In Australia, the incursion of farmers into interior districts from the 1870s took them into locust country, populated in most years by localised high density swarms of the native Australian plague locust (Chortoicetes terminifera). Less frequent, more widespread population booms were characterised by the farmers (and later their supporting agricultural institutions) as locust plagues. In this paper I trace how the human settler population ‘made war’ with locusts on their home territory, as the two communities competed for the food being produced in these areas. Following Ed Russell, I focus on human efforts to control locusts as illuminating some of the diverse relationships between war and nature, from the prevalence of military metaphors in early locust encounters to the use of RAAF planes to spray Lindane (a persistent organochlorine pesticide) over the Victorian mallee in 1946. While Russell concluded his examination of ideological, technological and organisational links between chemical warfare and pest control in the 1960s, I follow similar connections in the Australian context into the 1970s and beyond. Prior to the 1970s the war on locusts was widely conceived of and operationalised in conventional military terms, as defensive action against a hostile invader.
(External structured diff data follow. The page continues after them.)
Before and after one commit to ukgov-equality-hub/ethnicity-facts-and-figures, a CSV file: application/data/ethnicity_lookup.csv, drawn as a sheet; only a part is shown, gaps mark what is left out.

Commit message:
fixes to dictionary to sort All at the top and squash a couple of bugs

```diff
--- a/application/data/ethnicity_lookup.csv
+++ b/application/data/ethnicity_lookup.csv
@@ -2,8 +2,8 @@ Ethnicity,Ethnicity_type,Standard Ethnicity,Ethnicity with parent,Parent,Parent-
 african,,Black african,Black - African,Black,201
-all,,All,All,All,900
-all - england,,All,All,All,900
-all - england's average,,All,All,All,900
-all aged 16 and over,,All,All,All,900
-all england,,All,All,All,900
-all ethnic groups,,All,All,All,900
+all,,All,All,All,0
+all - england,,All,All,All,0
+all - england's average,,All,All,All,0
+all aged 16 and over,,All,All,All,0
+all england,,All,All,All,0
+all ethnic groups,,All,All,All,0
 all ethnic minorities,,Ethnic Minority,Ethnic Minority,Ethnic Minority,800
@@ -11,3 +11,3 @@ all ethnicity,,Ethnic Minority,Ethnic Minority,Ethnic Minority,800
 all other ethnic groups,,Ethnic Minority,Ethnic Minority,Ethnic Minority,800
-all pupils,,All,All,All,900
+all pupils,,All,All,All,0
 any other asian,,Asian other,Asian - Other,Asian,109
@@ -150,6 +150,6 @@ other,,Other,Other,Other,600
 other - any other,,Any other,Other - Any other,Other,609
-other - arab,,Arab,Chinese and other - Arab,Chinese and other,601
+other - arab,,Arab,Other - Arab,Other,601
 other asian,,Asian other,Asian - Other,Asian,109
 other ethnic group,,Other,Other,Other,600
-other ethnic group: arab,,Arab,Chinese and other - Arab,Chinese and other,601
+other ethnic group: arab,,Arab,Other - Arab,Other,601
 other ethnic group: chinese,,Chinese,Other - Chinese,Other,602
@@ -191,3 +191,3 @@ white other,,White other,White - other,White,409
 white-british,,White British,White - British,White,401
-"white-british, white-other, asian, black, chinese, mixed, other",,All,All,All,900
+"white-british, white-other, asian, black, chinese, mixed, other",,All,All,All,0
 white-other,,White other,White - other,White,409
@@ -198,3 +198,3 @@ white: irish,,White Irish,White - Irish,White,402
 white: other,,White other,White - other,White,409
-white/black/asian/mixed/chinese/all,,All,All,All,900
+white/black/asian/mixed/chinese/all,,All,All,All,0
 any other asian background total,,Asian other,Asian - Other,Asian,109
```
While this paradigm was never abandoned, the establishment of the Australian Plague Locust Commission in 1974, near the end of the Vietnam war, signalled the beginning of a shift in strategy to one more akin to guerilla warfare, based on coordinated surveillance and mobile strikes on breeding events in the arid locust heartland. By the 2000s, the locust control rhetoric closely mirrored that of the war on terror. The ongoing war on locusts highlights the entanglement of war on humans and war on nature as a key element of modernity.
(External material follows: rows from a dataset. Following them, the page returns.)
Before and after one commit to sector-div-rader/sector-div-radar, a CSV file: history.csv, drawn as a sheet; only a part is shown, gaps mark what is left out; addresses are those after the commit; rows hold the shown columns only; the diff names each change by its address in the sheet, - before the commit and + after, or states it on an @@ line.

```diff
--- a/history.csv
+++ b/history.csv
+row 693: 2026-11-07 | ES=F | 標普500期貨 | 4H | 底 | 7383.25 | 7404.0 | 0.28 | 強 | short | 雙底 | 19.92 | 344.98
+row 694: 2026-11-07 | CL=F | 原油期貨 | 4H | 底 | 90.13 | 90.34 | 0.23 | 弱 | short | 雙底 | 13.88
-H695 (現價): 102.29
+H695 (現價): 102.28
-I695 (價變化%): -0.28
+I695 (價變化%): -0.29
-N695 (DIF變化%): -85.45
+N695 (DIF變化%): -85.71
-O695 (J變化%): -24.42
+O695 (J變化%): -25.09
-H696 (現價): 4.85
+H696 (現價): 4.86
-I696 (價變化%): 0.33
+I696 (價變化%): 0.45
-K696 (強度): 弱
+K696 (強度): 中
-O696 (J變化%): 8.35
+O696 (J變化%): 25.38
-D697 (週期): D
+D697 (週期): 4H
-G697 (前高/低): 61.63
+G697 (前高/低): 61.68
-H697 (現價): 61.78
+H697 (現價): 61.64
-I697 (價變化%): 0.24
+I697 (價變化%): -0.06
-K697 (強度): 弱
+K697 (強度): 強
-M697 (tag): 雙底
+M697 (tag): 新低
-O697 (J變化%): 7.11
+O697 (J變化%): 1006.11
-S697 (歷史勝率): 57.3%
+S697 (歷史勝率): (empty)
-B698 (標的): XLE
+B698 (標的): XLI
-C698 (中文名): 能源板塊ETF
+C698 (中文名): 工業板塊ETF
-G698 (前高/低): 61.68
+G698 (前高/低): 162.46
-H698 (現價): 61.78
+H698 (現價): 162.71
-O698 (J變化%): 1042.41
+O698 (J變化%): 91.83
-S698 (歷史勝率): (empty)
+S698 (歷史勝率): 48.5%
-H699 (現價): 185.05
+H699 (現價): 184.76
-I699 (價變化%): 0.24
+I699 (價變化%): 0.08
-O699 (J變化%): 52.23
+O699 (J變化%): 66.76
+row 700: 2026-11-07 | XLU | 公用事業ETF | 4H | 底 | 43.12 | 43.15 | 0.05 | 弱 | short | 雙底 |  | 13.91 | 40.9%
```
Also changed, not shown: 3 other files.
|Title of host publication||Animals Count|
|Subtitle of host publication||How Population Size Matters in Animal-Human Relations|
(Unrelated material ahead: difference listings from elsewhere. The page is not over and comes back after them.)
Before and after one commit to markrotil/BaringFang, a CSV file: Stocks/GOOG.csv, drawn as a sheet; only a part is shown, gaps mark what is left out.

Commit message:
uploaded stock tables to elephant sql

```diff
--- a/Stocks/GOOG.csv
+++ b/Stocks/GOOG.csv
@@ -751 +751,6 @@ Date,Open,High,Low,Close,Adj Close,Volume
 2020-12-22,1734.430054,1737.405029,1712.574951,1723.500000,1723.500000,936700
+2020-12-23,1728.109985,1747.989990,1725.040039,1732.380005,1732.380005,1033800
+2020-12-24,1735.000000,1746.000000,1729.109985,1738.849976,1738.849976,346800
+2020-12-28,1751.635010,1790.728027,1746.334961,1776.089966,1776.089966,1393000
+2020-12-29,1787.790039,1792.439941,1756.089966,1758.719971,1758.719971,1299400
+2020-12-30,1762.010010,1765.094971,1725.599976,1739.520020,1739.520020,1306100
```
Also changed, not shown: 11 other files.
|Editors||Nancy Cushing, Jodi Frawley|
|Place of Publication||Oxford|
|Publication status||Published - 2018|
|Name||Routledge Environmental Humanities|